Patty in the News

The U.S. Army Corps of Engineers appears likely to receive $44 million for more repairs to the Howard Hanson Dam, which officials hope will prevent major flooding in the Green River Valley at least for a few years.

U.S. Sen. Patty Murray persuaded her colleagues on the Senate Appropriations Committee Thursday to put the money into a supplemental spending bill the Senate is expected to vote on this month.

That money would be used to deepen and more than double the length of an underground curtain of grout designed to temporarily prevent water from seeping through an abutment and weakening the earthen dam.

"That would temporarily put us back to being where the dam was before it was damaged," said Corps spokeswoman Casondra Brewster.

Earlier this spring, the Corps told Congress that the existing grout curtain — essentially a wall of cement and clay — only extends 475 feet in length and allows the dam to be safely filled to about 54 percent of its capacity. The Corps sought an immediate influx of cash to add another 650 feet to this underground wall and to sink it to a depth of 200 feet.

"I'm ecstatic," said Kent Mayor Suzette Cooke. "I know it was a tough request to make at this point, but this is an issue about lives and economic stability. We needed it."

The dam was so weakened by heavy storms in January 2009 that the Corps announced last summer that it was simply unable to hold back as much water as it does most winters. As a result, Seattle District Col. Anthony Wright said he might have to release water during winter rains and intentionally cause a major flood that could wash over tens of thousands of residents and businesses from Auburn to Tukwila.

In September Wright said the chance of flooding could be as high as 1 in 3, causing a panic among businesses and homeowners who sought insurance and, in some cases, relocation plans. By late fall engineers had made temporary fixes that increased the dam's capacity, prompting Wright to suggest odds of flooding had dropped to 1 in 25. And the rainy season was dry enough that dam operators didn't need to push their luck.

"While we have been very fortunate with a mild winter, I don't know anyone who thinks we're going to be that lucky again," Cooke said. "This gives us some breathing space, and certainly gives our business community more promise for the future."

The Corps has material and crews ready to start shortly after Congress approves the emergency appropriation package with the money in it. The additional fix could take six to 10 months to finish.
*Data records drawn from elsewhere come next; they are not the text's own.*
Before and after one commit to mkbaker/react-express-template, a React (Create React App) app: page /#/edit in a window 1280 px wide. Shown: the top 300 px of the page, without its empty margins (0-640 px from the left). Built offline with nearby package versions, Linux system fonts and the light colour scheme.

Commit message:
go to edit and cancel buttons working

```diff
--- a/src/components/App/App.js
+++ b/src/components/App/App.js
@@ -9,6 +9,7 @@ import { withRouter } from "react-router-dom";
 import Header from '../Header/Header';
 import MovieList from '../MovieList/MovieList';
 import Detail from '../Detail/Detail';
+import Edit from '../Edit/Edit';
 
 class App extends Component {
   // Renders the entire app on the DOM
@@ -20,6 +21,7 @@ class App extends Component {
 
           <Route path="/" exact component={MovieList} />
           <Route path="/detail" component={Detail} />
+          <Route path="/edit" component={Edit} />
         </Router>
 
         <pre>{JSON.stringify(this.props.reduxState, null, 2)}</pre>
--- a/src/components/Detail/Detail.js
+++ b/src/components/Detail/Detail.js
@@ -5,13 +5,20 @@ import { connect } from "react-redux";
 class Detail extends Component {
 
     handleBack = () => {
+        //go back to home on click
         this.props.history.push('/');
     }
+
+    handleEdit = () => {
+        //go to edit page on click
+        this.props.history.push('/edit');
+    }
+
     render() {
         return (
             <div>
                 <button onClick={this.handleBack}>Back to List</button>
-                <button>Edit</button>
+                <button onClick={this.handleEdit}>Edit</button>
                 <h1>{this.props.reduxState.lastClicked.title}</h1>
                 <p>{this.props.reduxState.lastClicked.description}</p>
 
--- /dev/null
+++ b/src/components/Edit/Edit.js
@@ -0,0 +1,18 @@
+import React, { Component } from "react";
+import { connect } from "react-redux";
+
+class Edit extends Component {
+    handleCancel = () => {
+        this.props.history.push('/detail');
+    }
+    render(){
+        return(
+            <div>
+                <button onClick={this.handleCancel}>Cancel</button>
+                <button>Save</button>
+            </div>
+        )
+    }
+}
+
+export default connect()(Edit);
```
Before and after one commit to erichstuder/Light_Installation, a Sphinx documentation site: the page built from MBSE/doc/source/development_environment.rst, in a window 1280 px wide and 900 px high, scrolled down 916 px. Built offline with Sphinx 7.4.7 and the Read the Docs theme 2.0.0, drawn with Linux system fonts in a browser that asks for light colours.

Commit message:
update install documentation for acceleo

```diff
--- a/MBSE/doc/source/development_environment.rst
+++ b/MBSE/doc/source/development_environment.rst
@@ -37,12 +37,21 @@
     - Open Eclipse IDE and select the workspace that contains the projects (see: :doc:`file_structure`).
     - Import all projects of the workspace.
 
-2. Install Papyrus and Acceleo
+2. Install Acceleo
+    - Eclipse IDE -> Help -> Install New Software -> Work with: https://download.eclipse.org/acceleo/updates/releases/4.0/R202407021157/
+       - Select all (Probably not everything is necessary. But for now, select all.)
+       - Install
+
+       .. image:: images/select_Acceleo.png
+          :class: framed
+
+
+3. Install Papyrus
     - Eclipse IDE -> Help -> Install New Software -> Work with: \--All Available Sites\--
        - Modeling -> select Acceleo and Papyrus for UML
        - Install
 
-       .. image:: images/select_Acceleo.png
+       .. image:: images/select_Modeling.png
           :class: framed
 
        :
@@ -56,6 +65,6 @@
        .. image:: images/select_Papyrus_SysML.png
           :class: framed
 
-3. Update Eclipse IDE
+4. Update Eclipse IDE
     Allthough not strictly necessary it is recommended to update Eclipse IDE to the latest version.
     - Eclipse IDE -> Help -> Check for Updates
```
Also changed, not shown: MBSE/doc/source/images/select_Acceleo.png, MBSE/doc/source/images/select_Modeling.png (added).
But even that would only last a few years, as heavy rains weaken and erode grouting material.

"We'll have geologists monitoring the grout curtain to see how it's holding up," Brewster said. "The plan would be to get a permanent fix in before it wears out."

A permanent fix could cost up to $450 million and take three to five years to complete, which is why Gov. Chris Gregoire, Cooke and other mayors from the Green River Valley were in Washington, D.C., last week lobbying White House officials.

- Seattle Times